As of Sept. 30, Orexigen stock was heavily shorted at eight days to cover — the number of days it would take for all short positions to close out their positions at the average daily volume. That’s four times as long as it would take to cover the short positions in the SPDR S&P 500 ETF (SPY).
Investors are hoping that Orexigen’s Contrave does more for the stock than similar weight-loss treatments have done for other small biotech stocks Arena Pharmaceuticals (ARNA) and Vivus (VVUS). ARNA stock and VVUS stock — while they popped after their drugs were approved — have cratered 28% and 61% this year, respectively.
Given the choice of investing in one of these three weight-management plays, I don’t blame Wall Street for placing its chips on Contrave. Orexigen, by partnering with Japan’s Takeda, has secured a powerful partner willing to put major muscle behind making Contrave successful. Specifically, Takeda has a team of some 900 sales reps hocking the Orexigen product — 50% more than ARNA’s Belviq product enjoyed and six times the fleet of 150 that VVUS employs.

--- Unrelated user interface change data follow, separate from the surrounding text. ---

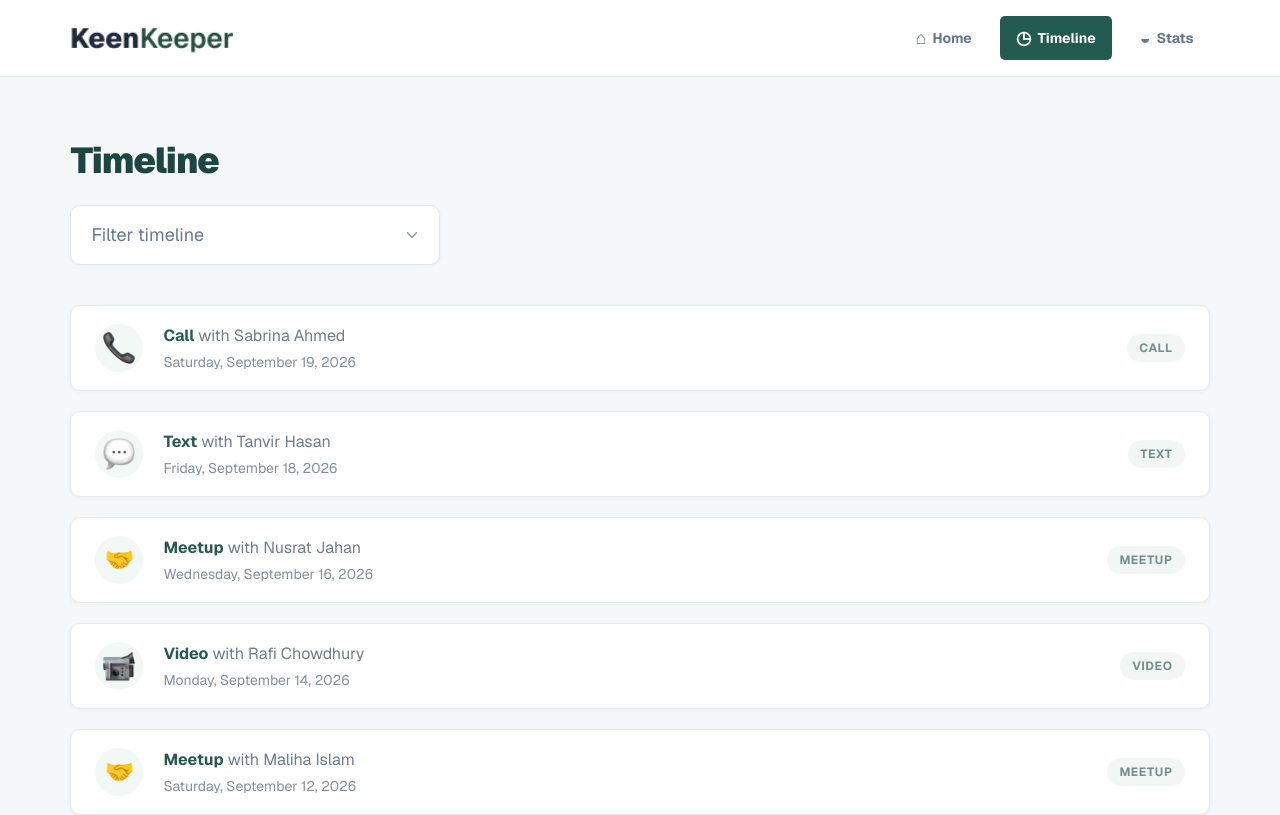
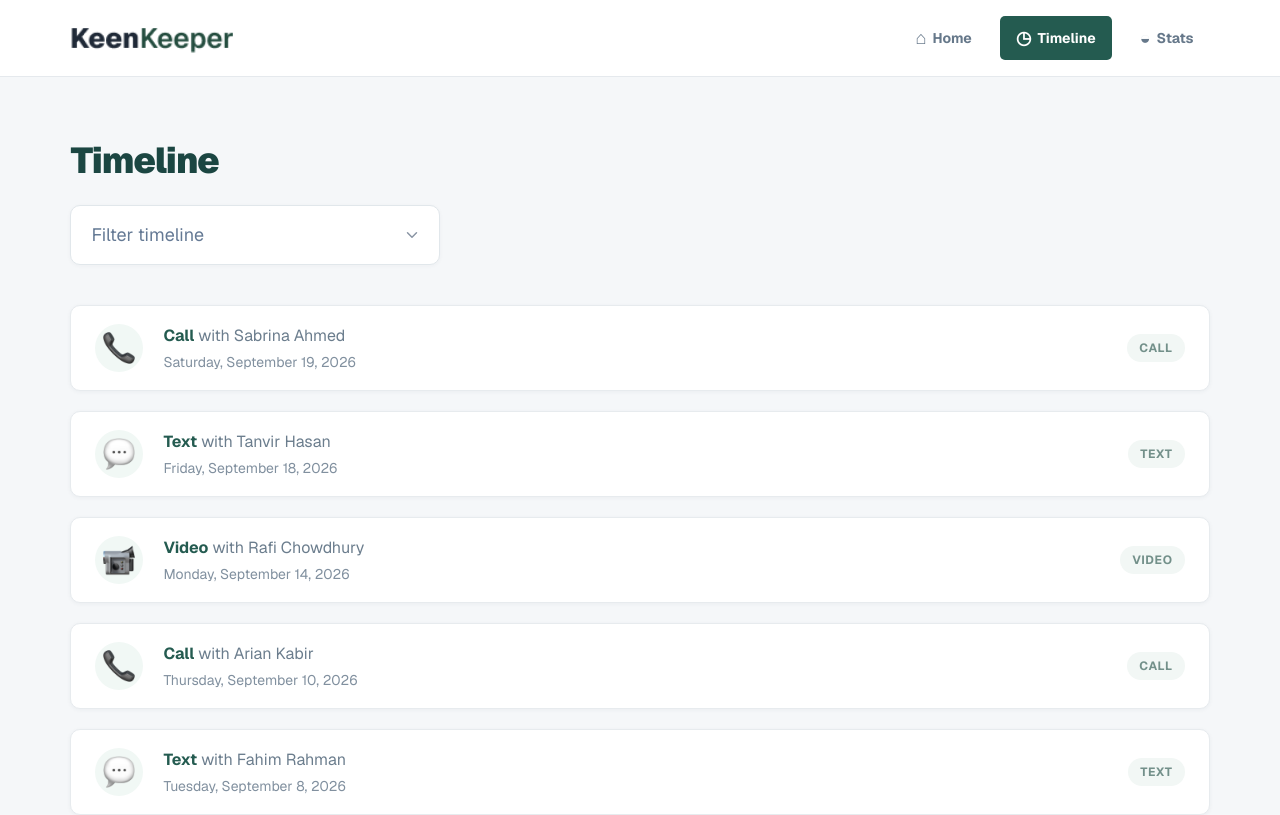
Before and after one commit to mdfajlerabby/keen-keeper, a Next.js app: page /timeline in a window 1280 px wide. Shown: the top 815 px of the page. Built offline with nearby package versions, Linux system fonts and the light colour scheme.

Commit message:
align friend and timeline data with rubric

```diff
--- a/app/data/friends.json
+++ b/app/data/friends.json
@@ -8,7 +8,5 @@
   { "id": 7, "name": "Lisa Nakamura", "picture": "https://images.unsplash.com/photo-1524504388940-b1c1722653e1?w=300&q=85", "email": "lisa.nakamura@example.com", "days_since_contact": 6, "status": "on-track", "tags": ["work"], "bio": "Always ready with a new idea, a thoughtful note, or a reason to celebrate.", "goal": 14, "next_due_date": "2026-10-04" },
   { "id": 8, "name": "James Wright", "picture": "https://images.unsplash.com/photo-1507003211169-0a1dd7228f2d?w=300&q=85", "email": "james.wright@example.com", "days_since_contact": 6, "status": "almost due", "tags": ["hobby", "travel"], "bio": "An easygoing friend who never says no to a new trail or new city.", "goal": 14, "next_due_date": "2026-09-26" },
   { "id": 9, "name": "Sofia Martin", "picture": "https://images.unsplash.com/photo-1517841905240-472988babdf9?w=300&q=85", "email": "sofia.martin@example.com", "days_since_contact": 6, "status": "almost due", "tags": ["work"], "bio": "A bright, generous friend with a talent for making ordinary days feel special.", "goal": 14, "next_due_date": "2026-09-26" },
-  { "id": 10, "name": "Ryan O'Brien", "picture": "https://images.unsplash.com/photo-1506794778202-cad84cf45f1d?w=300&q=85", "email": "ryan.obrien@example.com", "days_since_contact": 6, "status": "overdue", "tags": ["hobby", "travel"], "bio": "The friend to call when you need a practical answer or an overly ambitious plan.", "goal": 14, "next_due_date": "2026-09-20" },
-  { "id": 11, "name": "Maya Patel", "picture": "https://images.unsplash.com/photo-1531123897727-8f129e1688ce?w=300&q=85", "email": "maya.patel@example.com", "days_since_contact": 3, "status": "on-track", "tags": ["family"], "bio": "A thoughtful friend who always brings calm energy and a fresh perspective.", "goal": 14, "next_due_date": "2026-10-07" },
-  { "id": 12, "name": "Noah Bennett", "picture": "https://images.unsplash.com/photo-1519085360753-af0119f7cbe7?w=300&q=85", "email": "noah.bennett@example.com", "days_since_contact": 4, "status": "almost due", "tags": ["hobby"], "bio": "A curious, dependable friend who is always ready for the next adventure.", "goal": 14, "next_due_date": "2026-09-28" }
+  { "id": 10, "name": "Ryan O'Brien", "picture": "https://images.unsplash.com/photo-1506794778202-cad84cf45f1d?w=300&q=85", "email": "ryan.obrien@example.com", "days_since_contact": 6, "status": "overdue", "tags": ["hobby", "travel"], "bio": "The friend to call when you need a practical answer or an overly ambitious plan.", "goal": 14, "next_due_date": "2026-09-20" }
 ]
--- a/app/data/timeline.js
+++ b/app/data/timeline.js
@@ -1,16 +1,12 @@
 export const timelineSeed = [
   { id: "seed-1", type: "call", title: "Call with Sabrina Ahmed", date: "2026-09-19T15:30:00.000Z" },
   { id: "seed-2", type: "text", title: "Text with Tanvir Hasan", date: "2026-09-18T11:00:00.000Z" },
-  { id: "seed-3", type: "meetup", title: "Meetup with Nusrat Jahan", date: "2026-09-16T17:00:00.000Z" },
-  { id: "seed-4", type: "video", title: "Video with Rafi Chowdhury", date: "2026-09-14T19:00:00.000Z" },
-  { id: "seed-5", type: "meetup", title: "Meetup with Maliha Islam", date: "2026-09-12T13:00:00.000Z" },
-  { id: "seed-6", type: "call", title: "Call with Arian Kabir", date: "2026-09-10T16:00:00.000Z" },
-  { id: "seed-7", type: "text", title: "Text with Fahim Rahman", date: "2026-09-08T09:30:00.000Z" },
-  { id: "seed-8", type: "meetup", title: "Meetup with Jannat Sultana", date: "2026-09-06T14:00:00.000Z" },
-  { id: "seed-9", type: "call", title: "Call with Shuvo Das", date: "2026-09-04T18:30:00.000Z" },
-  { id: "seed-10", type: "video", title: "Video with Mehedi Hasan", date: "2026-09-02T20:00:00.000Z" },
-  { id: "seed-11", type: "text", title: "Text with Sanjida Noor", date: "2026-08-30T10:30:00.000Z" },
-  { id: "seed-12", type: "meetup", title: "Meetup with Imran Hossain", date: "2026-08-28T15:00:00.000Z" },
+  { id: "seed-3", type: "video", title: "Video with Rafi Chowdhury", date: "2026-09-14T19:00:00.000Z" },
+  { id: "seed-4", type: "call", title: "Call with Arian Kabir", date: "2026-09-10T16:00:00.000Z" },
+  { id: "seed-5", type: "text", title: "Text with Fahim Rahman", date: "2026-09-08T09:30:00.000Z" },
+  { id: "seed-6", type: "call", title: "Call with Shuvo Das", date: "2026-09-04T18:30:00.000Z" },
+  { id: "seed-7", type: "video", title: "Video with Mehedi Hasan", date: "2026-09-02T20:00:00.000Z" },
+  { id: "seed-8", type: "text", title: "Text with Sanjida Noor", date: "2026-08-30T10:30:00.000Z" },
 ];
 
 export function getStoredTimeline() {
--- a/app/page.js
+++ b/app/page.js
@@ -86,7 +86,7 @@ export default function Home() {
           },
           {
             label: "This month",
-            value: "12",
+            value: friends.length,
             color: "#ffffff",
           },
         ].map((item) => (
--- a/app/timeline/page.js
+++ b/app/timeline/page.js
@@ -9,11 +9,12 @@ const icons = {
   call: callIcon.src,
   text: textIcon.src,
   video: videoIcon.src,
-  meetup: "🤝",
 };
 export default function TimelinePage() {
   const [entries] = useState(() => {
-    return sortTimeline([...getStoredTimeline(), ...timelineSeed]);
+    return sortTimeline([...getStoredTimeline(), ...timelineSeed]).filter(
+      (entry) => ["call", "text", "video"].includes(entry.type),
+    );
   });
   const [filter, setFilter] = useState("all");
   const visible =
@@ -43,7 +44,6 @@ export default function TimelinePage() {
           <option value="call">Call</option>
           <option value="text">Text</option>
           <option value="video">Video</option>
-          <option value="meetup">Meetup</option>
         </select>
       </div>
       <div className="w-full space-y-5">
@@ -53,15 +53,7 @@ export default function TimelinePage() {
             className="flex min-h-[86px] items-center gap-5 rounded-[10px] border border-[#e7ebee] bg-white px-5 py-4 shadow-[0_1px_4px_rgba(40,60,70,0.05)] transition hover:-translate-y-0.5 hover:shadow-md sm:px-6"
           >
             <div className="flex h-12 w-12 shrink-0 items-center justify-center rounded-full bg-[#f1f8f5] text-2xl text-[#3c9a87]">
-              {entry.type === "meetup" ? (
-                icons[entry.type]
-              ) : (
-                <img
-                  src={icons[entry.type]}
-                  alt=""
-                  className="h-8 w-8 object-contain"
-                />
-              )}
+              <img src={icons[entry.type]} alt="" className="h-8 w-8 object-contain" />
             </div>
             <div className="min-w-0">
               <p className="text-base text-[#6b7d8d]">
```
Also changed, not shown: 1 other file (tests, documents, lock files or other folders).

While sales of Vivus’ obesity treatment Qsymia nearly tripled year-over-year in the second quarter, sales still only totaled $11 million in the period. There’s reason to believe Orexigen’s Contrave can surpass that level. Contrave has been dubbed the “Goldilocks pill” in the obesity market, falling nicely between Qsymia and ARNA’s Belviq on the efficacy and safety spectrum.
Takeda’s sprawling sales force combined with the lack of a blockbuster drug in the obesity and weight loss arena make Orexigen Therapeutics a stock you may want to consider.
As of this writing, John Divine did not hold a position in any of the aforementioned securities. You can follow him on Twitter at @divinebizkid.